◆ WHAT TO PRODUCE
Find and copy the lines in the records beneath this task that contain the word "class".

◆ AVAILABLE DATA
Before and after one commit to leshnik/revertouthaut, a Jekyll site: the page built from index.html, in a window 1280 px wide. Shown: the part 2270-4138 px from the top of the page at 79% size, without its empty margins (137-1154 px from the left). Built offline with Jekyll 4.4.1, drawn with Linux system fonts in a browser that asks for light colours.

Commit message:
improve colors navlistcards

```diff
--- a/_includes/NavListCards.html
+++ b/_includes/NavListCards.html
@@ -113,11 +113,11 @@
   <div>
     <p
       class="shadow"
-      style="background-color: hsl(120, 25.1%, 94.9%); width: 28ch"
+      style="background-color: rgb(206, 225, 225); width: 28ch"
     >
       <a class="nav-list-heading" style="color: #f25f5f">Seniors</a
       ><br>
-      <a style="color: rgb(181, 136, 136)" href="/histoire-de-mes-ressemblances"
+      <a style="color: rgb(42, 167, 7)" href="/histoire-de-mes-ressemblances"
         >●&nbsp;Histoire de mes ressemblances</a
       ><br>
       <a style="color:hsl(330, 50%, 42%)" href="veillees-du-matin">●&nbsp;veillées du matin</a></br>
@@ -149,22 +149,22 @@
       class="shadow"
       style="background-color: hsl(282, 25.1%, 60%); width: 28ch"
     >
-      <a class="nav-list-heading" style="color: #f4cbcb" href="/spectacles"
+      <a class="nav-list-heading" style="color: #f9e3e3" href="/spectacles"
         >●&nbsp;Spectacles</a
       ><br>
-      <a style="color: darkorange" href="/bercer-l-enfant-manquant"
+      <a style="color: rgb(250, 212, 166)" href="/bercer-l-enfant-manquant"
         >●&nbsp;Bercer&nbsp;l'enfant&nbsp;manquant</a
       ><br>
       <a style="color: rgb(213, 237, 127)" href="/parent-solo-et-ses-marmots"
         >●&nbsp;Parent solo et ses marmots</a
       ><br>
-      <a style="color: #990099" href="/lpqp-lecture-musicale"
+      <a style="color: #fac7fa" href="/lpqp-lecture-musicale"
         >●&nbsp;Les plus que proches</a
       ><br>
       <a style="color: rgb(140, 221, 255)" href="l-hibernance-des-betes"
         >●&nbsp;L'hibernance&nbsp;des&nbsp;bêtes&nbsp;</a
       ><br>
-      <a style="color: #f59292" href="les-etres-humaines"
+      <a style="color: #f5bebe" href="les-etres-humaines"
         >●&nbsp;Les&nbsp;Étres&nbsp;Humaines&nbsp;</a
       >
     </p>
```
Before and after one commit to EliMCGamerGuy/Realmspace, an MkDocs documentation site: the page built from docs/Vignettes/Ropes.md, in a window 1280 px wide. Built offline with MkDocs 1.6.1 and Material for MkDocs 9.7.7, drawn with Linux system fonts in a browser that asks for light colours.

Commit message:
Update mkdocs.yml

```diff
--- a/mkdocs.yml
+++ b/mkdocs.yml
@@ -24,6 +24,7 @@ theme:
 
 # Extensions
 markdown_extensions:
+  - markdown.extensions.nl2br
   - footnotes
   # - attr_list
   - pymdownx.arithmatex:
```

◆ PROBLEM SOLUTION
       class="shadow"
       <a class="nav-list-heading" style="color: #f25f5f">Seniors</a
       class="shadow"
-      <a class="nav-list-heading" style="color: #f4cbcb" href="/spectacles"
+      <a class="nav-list-heading" style="color: #f9e3e3" href="/spectacles"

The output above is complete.